Department of Mechanical Engineering
Kenneth E. Goodson
David, M.P., Steinbrenner, J.E., Miler, J., and Goodson, K.E., 2011, "Adiabatic and Diabatic Two-Phase Venting Flow in a Microchannel," International Journal of Multiphase Flow, Vol. 37, pp. 1135-1146.
The growth and advection of the vapor phase in two-phase microchannel heat exchangers increase the system pressure and cause flow instabilities. One solution is to locally vent the vapor formed by capping the microchannels with a porous, hydrophobic membrane. In this paper we visualize this venting process in a single 124 lm by 98 lm copper microchannel with a 65 lm thick, 220 nm pore diameter hydrophobic Teflon membrane wall to determine the impact of varying flow conditions on the flow structures and venting process during adiabatic and diabatic operation.

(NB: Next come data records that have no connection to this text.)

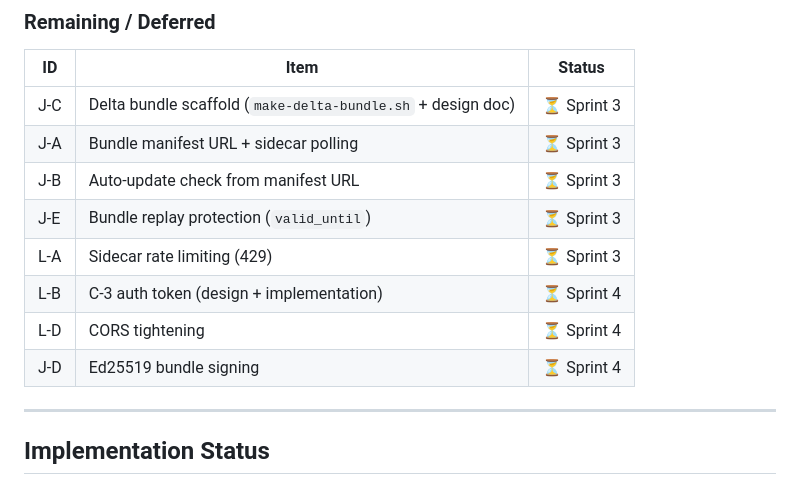
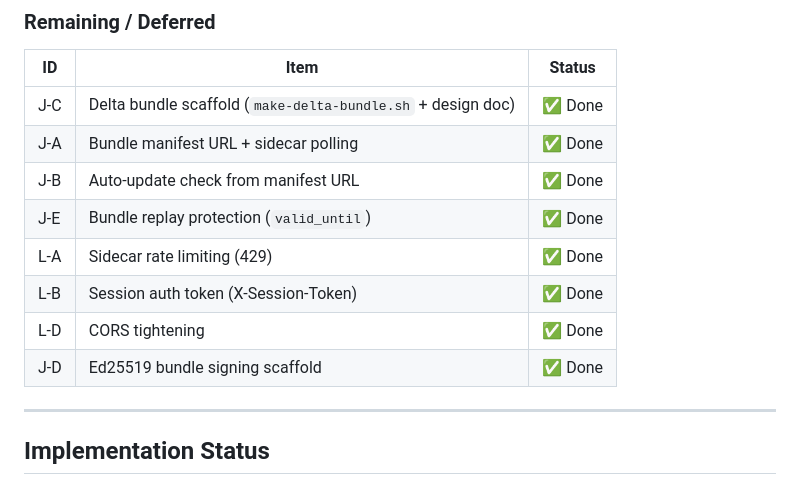
Before and after one commit to legopc/cockpit-iot-updater, a Markdown page: IMPROVEMENTS.md, the part around the change. GitHub-like rendering.

Commit message:
docs: mark Sprint 3 & 4 items complete in IMPROVEMENTS.md
Co-authored-by: Copilot <223556219+Copilot@users.noreply.github.com>

```diff
--- a/IMPROVEMENTS.md
+++ b/IMPROVEMENTS.md
@@ -43,14 +43,14 @@
 
 | ID | Item | Status |
 |----|------|--------|
-| J-C | Delta bundle scaffold (`make-delta-bundle.sh` + design doc) | ⏳ Sprint 3 |
-| J-A | Bundle manifest URL + sidecar polling | ⏳ Sprint 3 |
-| J-B | Auto-update check from manifest URL | ⏳ Sprint 3 |
-| J-E | Bundle replay protection (`valid_until`) | ⏳ Sprint 3 |
-| L-A | Sidecar rate limiting (429) | ⏳ Sprint 3 |
-| L-B | C-3 auth token (design + implementation) | ⏳ Sprint 4 |
-| L-D | CORS tightening | ⏳ Sprint 4 |
-| J-D | Ed25519 bundle signing | ⏳ Sprint 4 |
+| J-C | Delta bundle scaffold (`make-delta-bundle.sh` + design doc) | ✅ Done |
+| J-A | Bundle manifest URL + sidecar polling | ✅ Done |
+| J-B | Auto-update check from manifest URL | ✅ Done |
+| J-E | Bundle replay protection (`valid_until`) | ✅ Done |
+| L-A | Sidecar rate limiting (429) | ✅ Done |
+| L-B | Session auth token (X-Session-Token) | ✅ Done |
+| L-D | CORS tightening | ✅ Done |
+| J-D | Ed25519 bundle signing scaffold | ✅ Done |
 
 ---
 
```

We characterize liquid velocities of 0.14, 0.36 and 0.65 m/s with superficial air velocities varying from 0.3 to 8 m/s. Wavy-stratified and stratified flow dominated low liquid velocities while annular type flows dominated at the higher velocities. Gas/vapor venting can be improved by increasing the venting area, increasing the trans-membrane pressure or using thinner, high permeability membranes. Diabatic experiments with mass flux velocities of 140 and 340 kg/s/m2 and exit qualities up to 20% found that stratified type flows dominate at lower mass fluxes while churn-annular flow became more prevalent at the higher mass-flux and quality. The diabatic flow regimes are believed to significantly influence the pressure-drop and heat transfer coefficient in vapor venting heat exchangers.